Barnes, G.E. & Hicks, B.J. (2003). Brown bullhead catfish (ameiurus nebulosus) in Lake Taupo.In Munro, R. (Ed). Managing invasive freshwater fish in New Zealand. Proceedings of a workshop hosted by Department of Conservation. 10-12 May 2001, Hamilton, (pp. 27-35). Wellington, New Zealand: Department of Conservation.
Permanent Research Commons link: https://hdl.handle.net/10289/1747
Brown bullhead catfish (Ameiurus nebulosus) were first discovered in Lake Taupo during the early 1980s and are believed to have originated from an illegal liberation into the southern end of the lake. A native of the southern and eastern states of America, these catfish have been in New Zealand since 1878 and are now widespread throughout the Waikato region. In 1995 the population structure, abundance, age, growth rate and diet of catfish in the littoral zone (<5 m deep) of Lake Taupo were examined by setting fyke nets overnight in three different habitat types. A total of 6247 catfish was caught from 269 fyke-net sets (mean CPUE 23 fish net–1 night–1). Catfish abundance was greatest in shallow, sheltered, macrophyte-dominated bays, where the population was skewed towards small catfish (<150 mm FL). Adjacent rocky headlands and escarpments supported populations of large fish (>150 mm FL) and small fish. Low numbers of catfish across all size classes were caught from exposed sandy sites. The diet of catfish was size and habitat dependent. Small catfish (<150 mm FL) fed predominantly on chironomids, Cladocera, gastropods, caddisfly larvae, plant material and detritus.

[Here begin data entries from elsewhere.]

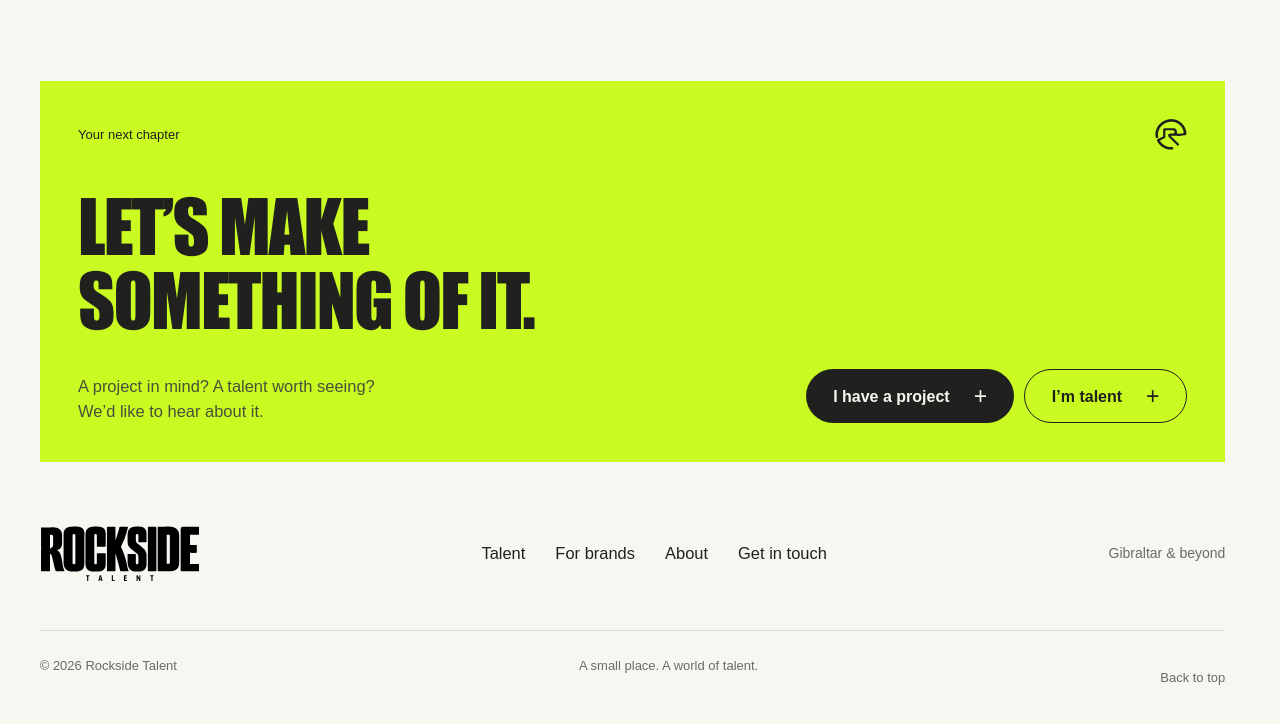
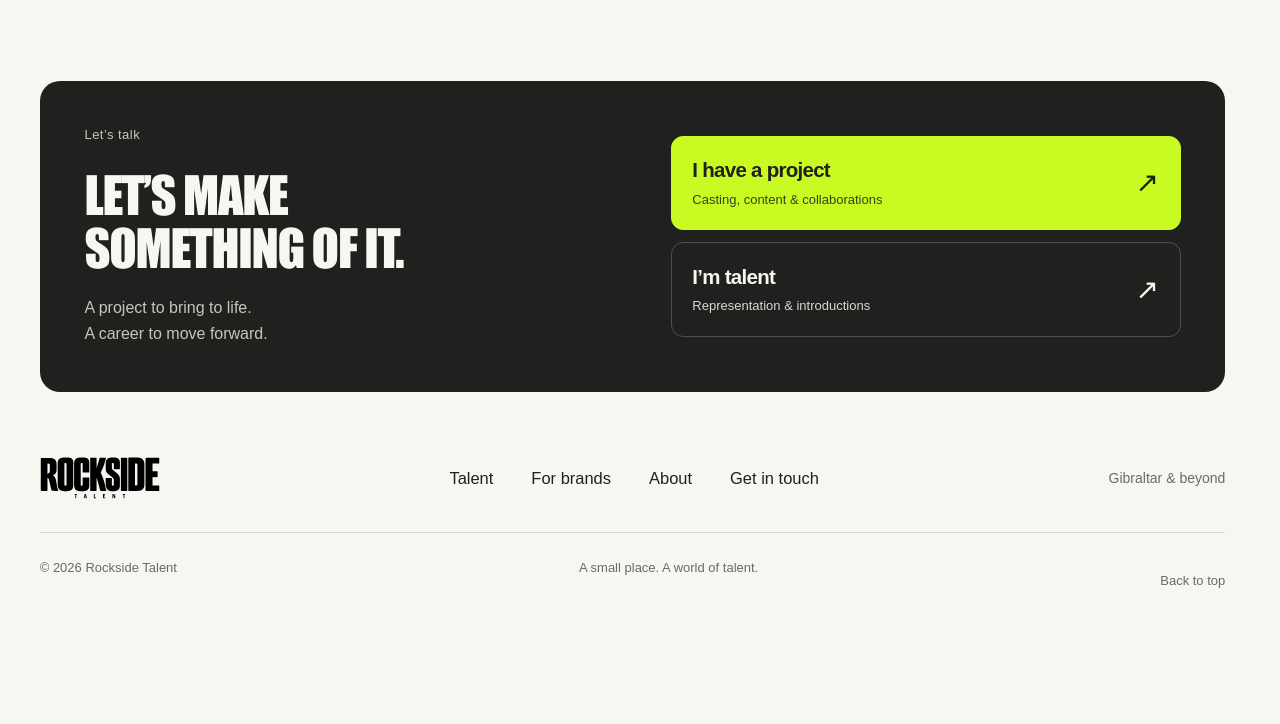
Before and after one commit to leolunelove/rockside, a plain HTML site: page index.html in a window 1280 px wide. Shown: the part 1020-1744 px from the top of the page. After the commit the page ends 1654 px from the top, so only its background shows below. Drawn offline with Linux system fonts and the light colour scheme.

Commit message:
Polish complete editorial experience and refine closing invitation

```diff
--- a/editorial.css
+++ b/editorial.css
@@ -130,3 +130,26 @@ h2,h3{overflow-wrap:anywhere}
 .button>span{min-width:0}
 .enquiry-fields .button{padding-inline:clamp(.75rem,4vw,1.5rem);gap:clamp(.5rem,3vw,1.5rem)}
 @media(max-width:760px){.editorial-talent .discipline-tabs button,.editorial-talent .discipline-tabs button:last-child{font-size:6.7cqi}.editorial-talent .discipline-copy .button.primary{padding-inline:clamp(.75rem,4vw,1.4rem);gap:clamp(.5rem,3vw,1.5rem)}}
+
+/* Confident talent editorial: a quiet closing invitation and precise controls. */
+.contact-invitation{background:var(--ink);color:var(--paper);display:grid;grid-template-columns:1fr 1fr;gap:clamp(2rem,6vw,7rem);align-items:center;border-radius:1.25rem;padding:clamp(1.5rem,3.5vw,4rem);--focus-ring:var(--lime)}
+.contact-invitation .eyebrow{color:#c3c6ba;margin-bottom:1.5rem;font-size:.8125rem}
+.contact-invitation h2{font-size:clamp(2.5rem,4.6cqi,5.25rem);margin:0 0 1.25rem;line-height:1.05}
+.contact-invitation p{color:#c3c6ba;font-size:1rem;line-height:1.65}
+.invitation-actions{display:grid;gap:.75rem;min-width:0}
+.invitation-link{display:flex;align-items:center;justify-content:space-between;gap:1rem;text-align:left;min-height:5.5rem;width:100%;border-radius:.75rem;padding:clamp(1rem,1.6vw,1.75rem);border:1px solid #ffffff35;transition:background-color 160ms,border-color 160ms}
+.invitation-link:first-child{background:var(--lime);border-color:var(--lime);color:var(--ink)}
+.invitation-link>span:first-child{min-width:0}.invitation-link strong{display:block;font-size:clamp(1.125rem,1.6vw,1.5rem);font-weight:600;letter-spacing:-.035em;line-height:1.3}.invitation-link small{display:block;font-size:.8125rem;line-height:1.5;margin-top:.35rem;opacity:.85;overflow-wrap:anywhere}.invitation-link>span:last-child{font-size:1.75rem;flex-shrink:0}
+.invitation-link:hover{background:#ffffff10;border-color:#ffffff60}.invitation-link:first-child:hover{background:#b8e91b;border-color:#b8e91b}.invitation-link:active{transform:scale(.99)}
+.discipline-current{display:none}.editorial-talent .discipline-copy{padding-top:0}
+.audience-view .talent-intro{align-items:start}.talent-intro>p{padding-top:.35rem}
+.service-row h3{font-weight:500}.service-arrow{flex-shrink:0}
+.footer .brand{width:clamp(7.5rem,9vw,10rem)}.footer-top{padding-bottom:2rem}.footer-bottom{font-size:.8125rem}.footer-bottom>a{display:inline-flex;align-items:center;min-height:2.75rem}
+.footer-top nav a,.footer-top nav button{padding-inline:.25rem}
+.enquiry-fields .field label{font-weight:600}.enquiry-fields input,.enquiry-fields textarea,.enquiry-fields select{border-radius:.5rem}
+.view-navigation button{min-height:2.75rem}.header nav a{min-height:2.75rem}
+@media(max-width:760px){.contact-invitation{grid-template-columns:1fr;gap:1.75rem}.contact-invitation h2{font-size:clamp(2.25rem,10cqi,3.5rem)}.contact-invitation .eyebrow{margin-bottom:1rem}.invitation-link{min-height:5.5rem}.invitation-link strong{font-size:1.25rem}.editorial-talent .discipline-copy{padding-top:.5rem}}
+@media(prefers-reduced-motion:reduce){.invitation-link{transition:none}.invitation-link:active{transform:none}}
+/* Visual category separators carry no spoken pseudo-content. */
+.editorial-talent .tags span+span:before{content:none}
+.editorial-talent .tags span+span{border-left:1px solid #ffffff35;padding-left:.75rem}
--- a/index.html
+++ b/index.html
@@ -1,5 +1,5 @@
 <!doctype html>
-<html lang="en"><head><meta charset="utf-8"><meta name="viewport" content="width=device-width, initial-scale=1"><title>Rockside Talent — A small place. A world of talent.</title><meta name="description" content="Models, actors and creators. Personal representation and casting, rooted in Gibraltar and looking beyond."><meta name="theme-color" content="#f7f7f2"><meta property="og:type" content="website"><meta property="og:site_name" content="Rockside Talent"><meta property="og:title" content="A small place. A world of talent."><meta property="og:description" content="Representation for models, actors and creators. Gibraltar &amp; beyond."><link rel="icon" href="assets/mark.svg" type="image/svg+xml"><link rel="preload" href="rockside-display.ttf" as="font" type="font/ttf" crossorigin><link rel="stylesheet" href="styles.css?v=20261126-about4"><link rel="stylesheet" href="fluid.css?v=20261126-about4"><link rel="stylesheet" href="motion.css?v=20261126-about4"><link rel="stylesheet" href="editorial.css?v=20261126-about4"><script src="app.js?v=20261126-about4" defer></script></head>
+<html lang="en"><head><meta charset="utf-8"><meta name="viewport" content="width=device-width, initial-scale=1"><title>Rockside Talent — A small place. A world of talent.</title><meta name="description" content="Models, actors and creators. Personal representation and casting, rooted in Gibraltar and looking beyond."><meta name="theme-color" content="#f7f7f2"><meta property="og:type" content="website"><meta property="og:site_name" content="Rockside Talent"><meta property="og:title" content="A small place. A world of talent."><meta property="og:description" content="Representation for models, actors and creators. Gibraltar &amp; beyond."><link rel="icon" href="assets/mark.svg" type="image/svg+xml"><link rel="preload" href="rockside-display.ttf" as="font" type="font/ttf" crossorigin><link rel="stylesheet" href="styles.css?v=20261126-finish5"><link rel="stylesheet" href="fluid.css?v=20261126-finish5"><link rel="stylesheet" href="motion.css?v=20261126-finish5"><link rel="stylesheet" href="editorial.css?v=20261126-finish5"><script src="app.js?v=20261126-finish5" defer></script></head>
 <body><a class="skip" href="#main">Skip to content</a>
 <header class="header shell"><a class="brand" href="#" aria-label="Rockside Talent home"><img src="assets/wordmark.svg" width="150" height="52" alt="Rockside Talent"></a><nav aria-label="Main navigation"><a href="#talent">Talent</a><a href="#brands">For brands</a><a href="#about">About</a></nav><button class="button header-contact" data-enquire="project">Let’s talk</button><button class="menu-toggle" aria-expanded="false" aria-controls="mobile-menu">Menu <span aria-hidden="true">+</span></button></header>
 <div id="mobile-menu" class="mobile-menu shell" role="navigation" aria-label="Mobile navigation" hidden><a href="#talent">Talent</a><a href="#brands">For brands</a><a href="#about">About</a><button data-enquire="project">Let’s talk</button></div>
@@ -10,10 +10,10 @@
 <div class="audience-routes"><a class="audience-route route-talent" href="#talent"><div><h2>For talent</h2><p>Representation, guidance and opportunities to grow.</p></div><span aria-hidden="true">→</span></a><a class="audience-route route-brands" href="#brands"><div><h2>For brands</h2><p>Curated talent for campaigns, content and creative projects.</p></div><span aria-hidden="true">→</span></a></div>
 </section>
 <section id="about" class="about shell section-space editorial-about" aria-labelledby="about-title"><div class="editorial-meta"><span>Our point of view</span><span>Gibraltar & beyond</span></div><div class="about-composition"><div class="about-story"><h2 id="about-title"><span class="reveal-line">SMALL ENOUGH</span> <span class="reveal-line">TO KNOW YOU.</span> <span class="reveal-line">AMBITIOUS ENOUGH</span> <span class="reveal-line">TO LOOK FURTHER.</span></h2><div class="about-story-copy"><p>Rockside is a talent agency taking shape in Gibraltar, representing models, actors and creators.</p><p>We believe good representation starts with a real relationship: understanding your work, recognising your individuality and finding where it can go next.</p></div></div></div></section>
-<section class="contact shell section-space" aria-labelledby="contact-title"><div class="contact-top"><span class="pill">Your next chapter</span><span class="small-mark" aria-hidden="true"></span></div><h2 id="contact-title">LET’S MAKE<br>SOMETHING OF IT.</h2><div class="contact-bottom"><p>A project in mind? A talent worth seeing?<br>We’d like to hear about it.</p><div><button class="button" data-enquire="project">I have a project <span class="button-plus" aria-hidden="true">+</span></button><button class="button clear" data-enquire="talent">I’m talent <span class="button-plus" aria-hidden="true">+</span></button></div></div></section>
+<section class="contact contact-invitation shell section-space" aria-labelledby="contact-title"><div class="invitation-copy"><span class="eyebrow">Let’s talk</span><h2 id="contact-title">LET’S MAKE<br>SOMETHING OF IT.</h2><p>A project to bring to life.<br>A career to move forward.</p></div><div class="invitation-actions"><button class="invitation-link" data-enquire="project"><span><strong>I have a project</strong><small>Casting, content & collaborations</small></span><span aria-hidden="true">↗</span></button><button class="invitation-link" data-enquire="talent"><span><strong>I’m talent</strong><small>Representation & introductions</small></span><span aria-hidden="true">↗</span></button></div></section>
 </main><footer class="footer shell"><div class="footer-top"><a href="#" class="brand" aria-label="Rockside Talent home"><img src="assets/wordmark.svg" width="150" height="52" alt="Rockside Talent"></a><nav aria-label="Footer navigation"><a href="#talent">Talent</a><a href="#brands">For brands</a><a href="#about">About</a><button data-enquire="project">Get in touch</button></nav><span>Gibraltar & beyond</span></div><div class="footer-bottom"><span>© <span id="year">2026</span> Rockside Talent</span><span>A small place. A world of talent.</span><a href="#">Back to top</a></div></footer>
 <section id="enquiry-view" class="enquiry-view" aria-labelledby="enquiry-title" aria-modal="true" role="dialog" hidden>
-<div class="enquiry-top"><a class="brand" href="#" data-close-enquiry aria-label="Back to Rockside Talent"><img src="assets/wordmark.svg" width="180" height="63" alt="Rockside Talent"></a><nav class="view-navigation" aria-label="Explore Rockside" hidden><button data-view="view-talent" aria-pressed="false">For talent</button><button data-view="view-brands" aria-pressed="false">For brands</button></nav><button class="enquiry-close" data-close-enquiry><span class="close-label">Close</span><span class="close-symbol" aria-hidden="true">×</span></button></div>
+<div class="enquiry-top"><a class="brand" href="#" data-close-enquiry aria-label="Back to previous view"><img src="assets/wordmark.svg" width="180" height="63" alt="Rockside Talent"></a><nav class="view-navigation" aria-label="Explore Rockside" hidden><button data-view="view-talent" aria-pressed="false">For talent</button><button data-view="view-brands" aria-pressed="false">For brands</button></nav><button class="enquiry-close" data-close-enquiry><span class="close-label">Close</span><span class="close-symbol" aria-hidden="true">×</span></button></div>
 <div class="audience-view" hidden><section id="talent" class="talent editorial-talent section-space" aria-labelledby="talent-title"><div class="shell talent-inner">
 <div class="editorial-meta"><span>Representation</span><span>Models · Actors · Creators</span></div>
 <div class="talent-intro"><h2 id="talent-title">INDIVIDUAL.<br>BY NATURE.</h2><p>Different disciplines.<br> The same personal attention.</p></div>
```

Larger catfish were found to prey to a greater extent on koura (Paranephrops planifrons), fish and terrestrial invertebrates.
Department of Conservation